**Try it**
Once the pictures are removed, restate the listing word for word.
━━ Data extracts
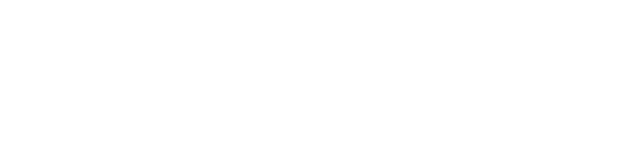
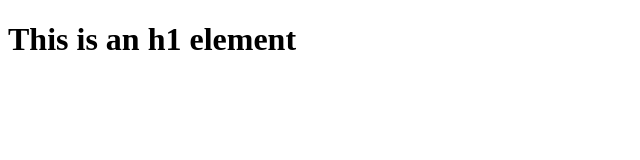
Before and after one commit to Romeroooooo69/recap-2, a plain HTML site: page index.html in a window 1280 px wide. Shown: the whole page, without its empty margins (0-640 px from the left). Drawn offline with Linux system fonts and the light colour scheme.

Commit message:
added an h1 element

```diff
--- a/index.html
+++ b/index.html
@@ -7,6 +7,6 @@
     <title>Document</title>
 </head>
 <body>
-
+    <h1>This is an h1 element</h1>
 </body>
 </html>
```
━━━━
**Solved exercise**
Before and after one commit to Romeroooooo69/recap-2, a plain HTML site: page index.html in a window 1280 px wide. Shown: the whole page, without its empty margins (0-640 px from the left). Drawn offline with Linux system fonts and the light colour scheme.

Commit message:
added an h1 element

```diff
--- a/index.html
+++ b/index.html
@@ -7,6 +7,6 @@
     <title>Document</title>
 </head>
 <body>
-
+    <h1>This is an h1 element</h1>
 </body>
 </html>
```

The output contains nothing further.